US Army Brigadier General Janis Karpinski, the officer who has been at the center of a storm about abuse and torture by US soldiers at Abu Ghraib prison in Iraq, broke her silence Saturday. General Karpinski was the commander of Abu Ghraib prison.
Speaking to the press from her home in South Carolina, General Karpinski admitted to knowing about the abuse since January, but denied that her reservist soldiers in the 800th Military Police Brigade had been primarily responsible.
She said that her commanders wanted to escape responsibility by blaming the reservist military police units under her command, and that her commanders considered the reservist soldiers as “disposable.”
She insisted that the regular army, active-duty, military intelligence units bore the ultimate responsibility, saying, “Why would they want the active-duty people to take the blame? They want to put this on the M.P.’s and hope that this thing goes away. Well, it’s not going to go away.”
Karpinski may be justifiably shifting the spotlight onto her commanders, but published information does indicate that Karpinski had active-duty, non-reservist, military intelligence personnel under her direct command. Military intelligence personnel were often asked to help torture prisoners in the notorious 1A cellblock, according to published reports.
Karpinski, a former Special Forces intelligence officer who speaks Arabic, spent 10 years in the Army before entering the reserves in 1987. She said she did not know what was going on in the 1A torture cellblock in the prison she ran because it was off limits to her troops.

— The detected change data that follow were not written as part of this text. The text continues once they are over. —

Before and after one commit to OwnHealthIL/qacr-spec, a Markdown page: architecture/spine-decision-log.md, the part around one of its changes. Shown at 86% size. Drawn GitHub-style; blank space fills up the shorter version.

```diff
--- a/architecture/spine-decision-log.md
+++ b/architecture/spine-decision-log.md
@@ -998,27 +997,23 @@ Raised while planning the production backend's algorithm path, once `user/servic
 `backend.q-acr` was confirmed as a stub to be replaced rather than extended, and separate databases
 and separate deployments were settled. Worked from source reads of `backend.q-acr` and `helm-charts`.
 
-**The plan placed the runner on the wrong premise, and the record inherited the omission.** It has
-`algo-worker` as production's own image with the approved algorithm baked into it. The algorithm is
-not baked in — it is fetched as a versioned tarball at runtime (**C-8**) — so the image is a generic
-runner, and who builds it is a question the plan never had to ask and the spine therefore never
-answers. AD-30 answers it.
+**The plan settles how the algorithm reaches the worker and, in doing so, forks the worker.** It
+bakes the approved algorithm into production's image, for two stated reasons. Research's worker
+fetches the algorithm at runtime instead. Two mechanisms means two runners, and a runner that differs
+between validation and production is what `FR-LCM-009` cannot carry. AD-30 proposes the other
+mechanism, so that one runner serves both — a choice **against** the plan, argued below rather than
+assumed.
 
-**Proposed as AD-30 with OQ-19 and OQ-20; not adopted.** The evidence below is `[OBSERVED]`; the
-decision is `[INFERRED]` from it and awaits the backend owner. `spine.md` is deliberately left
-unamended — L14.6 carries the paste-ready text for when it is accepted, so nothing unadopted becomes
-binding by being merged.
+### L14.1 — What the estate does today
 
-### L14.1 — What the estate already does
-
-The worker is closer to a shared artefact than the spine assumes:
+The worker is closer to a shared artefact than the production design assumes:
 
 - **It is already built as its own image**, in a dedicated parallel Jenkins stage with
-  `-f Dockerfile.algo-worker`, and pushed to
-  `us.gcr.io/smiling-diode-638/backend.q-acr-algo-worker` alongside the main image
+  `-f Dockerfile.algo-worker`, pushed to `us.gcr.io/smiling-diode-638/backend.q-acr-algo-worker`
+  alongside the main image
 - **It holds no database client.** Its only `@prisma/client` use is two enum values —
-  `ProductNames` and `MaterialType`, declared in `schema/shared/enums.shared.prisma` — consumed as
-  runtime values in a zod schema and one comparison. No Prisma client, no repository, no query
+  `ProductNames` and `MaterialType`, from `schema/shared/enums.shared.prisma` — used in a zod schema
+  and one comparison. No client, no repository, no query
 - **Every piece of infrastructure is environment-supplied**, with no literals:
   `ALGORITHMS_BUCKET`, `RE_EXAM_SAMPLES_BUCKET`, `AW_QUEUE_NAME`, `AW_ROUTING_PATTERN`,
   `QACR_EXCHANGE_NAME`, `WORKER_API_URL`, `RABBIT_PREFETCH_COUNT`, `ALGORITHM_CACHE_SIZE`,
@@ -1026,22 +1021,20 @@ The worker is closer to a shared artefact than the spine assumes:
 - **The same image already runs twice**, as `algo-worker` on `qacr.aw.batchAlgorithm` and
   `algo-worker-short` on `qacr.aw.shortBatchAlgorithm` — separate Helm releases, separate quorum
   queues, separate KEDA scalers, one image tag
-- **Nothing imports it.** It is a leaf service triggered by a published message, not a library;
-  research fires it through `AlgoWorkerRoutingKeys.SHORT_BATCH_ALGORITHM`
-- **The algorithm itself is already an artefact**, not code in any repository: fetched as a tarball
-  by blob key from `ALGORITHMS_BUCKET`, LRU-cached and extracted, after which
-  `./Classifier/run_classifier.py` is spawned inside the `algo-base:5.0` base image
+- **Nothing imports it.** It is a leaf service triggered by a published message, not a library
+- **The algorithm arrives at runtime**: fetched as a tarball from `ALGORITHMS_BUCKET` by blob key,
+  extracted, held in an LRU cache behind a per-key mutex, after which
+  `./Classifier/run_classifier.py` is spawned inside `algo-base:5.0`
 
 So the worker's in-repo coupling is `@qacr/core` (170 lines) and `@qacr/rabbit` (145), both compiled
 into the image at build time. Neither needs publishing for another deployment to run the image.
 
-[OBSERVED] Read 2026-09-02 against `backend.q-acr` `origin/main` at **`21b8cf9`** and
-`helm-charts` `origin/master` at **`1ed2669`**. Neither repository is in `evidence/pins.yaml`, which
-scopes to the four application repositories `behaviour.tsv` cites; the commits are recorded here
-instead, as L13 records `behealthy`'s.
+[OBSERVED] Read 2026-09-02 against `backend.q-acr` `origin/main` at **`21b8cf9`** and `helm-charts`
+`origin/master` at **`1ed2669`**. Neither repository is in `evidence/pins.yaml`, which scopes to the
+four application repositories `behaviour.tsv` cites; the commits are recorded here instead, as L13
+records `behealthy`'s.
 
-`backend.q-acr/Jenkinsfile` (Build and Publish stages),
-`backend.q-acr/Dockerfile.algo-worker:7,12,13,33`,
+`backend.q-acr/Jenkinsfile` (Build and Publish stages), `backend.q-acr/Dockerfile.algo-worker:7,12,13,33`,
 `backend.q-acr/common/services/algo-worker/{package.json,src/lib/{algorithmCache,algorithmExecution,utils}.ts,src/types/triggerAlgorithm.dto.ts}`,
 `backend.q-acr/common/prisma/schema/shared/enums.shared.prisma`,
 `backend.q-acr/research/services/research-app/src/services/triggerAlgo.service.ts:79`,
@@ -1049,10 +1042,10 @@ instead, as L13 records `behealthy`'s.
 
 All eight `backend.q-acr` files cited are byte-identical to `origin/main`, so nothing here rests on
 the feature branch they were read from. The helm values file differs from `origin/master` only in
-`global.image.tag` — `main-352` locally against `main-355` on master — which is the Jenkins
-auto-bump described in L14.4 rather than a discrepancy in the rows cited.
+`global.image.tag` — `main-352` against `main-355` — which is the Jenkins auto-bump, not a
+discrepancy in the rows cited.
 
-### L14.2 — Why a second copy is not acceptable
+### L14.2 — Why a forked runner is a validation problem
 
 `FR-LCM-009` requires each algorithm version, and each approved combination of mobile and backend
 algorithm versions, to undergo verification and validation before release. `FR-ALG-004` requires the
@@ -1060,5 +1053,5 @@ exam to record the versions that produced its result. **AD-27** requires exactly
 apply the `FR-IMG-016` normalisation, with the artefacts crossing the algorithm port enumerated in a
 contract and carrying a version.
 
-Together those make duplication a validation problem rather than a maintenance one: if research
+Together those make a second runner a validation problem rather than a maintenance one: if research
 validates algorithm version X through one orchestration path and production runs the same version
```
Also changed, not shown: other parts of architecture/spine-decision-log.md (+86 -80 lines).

A secret report prepared by the Army, and disclosed by The New Yorker magazine recommended that seven members of a military police unit be charged. The report not recommended that General Karpinski face charges.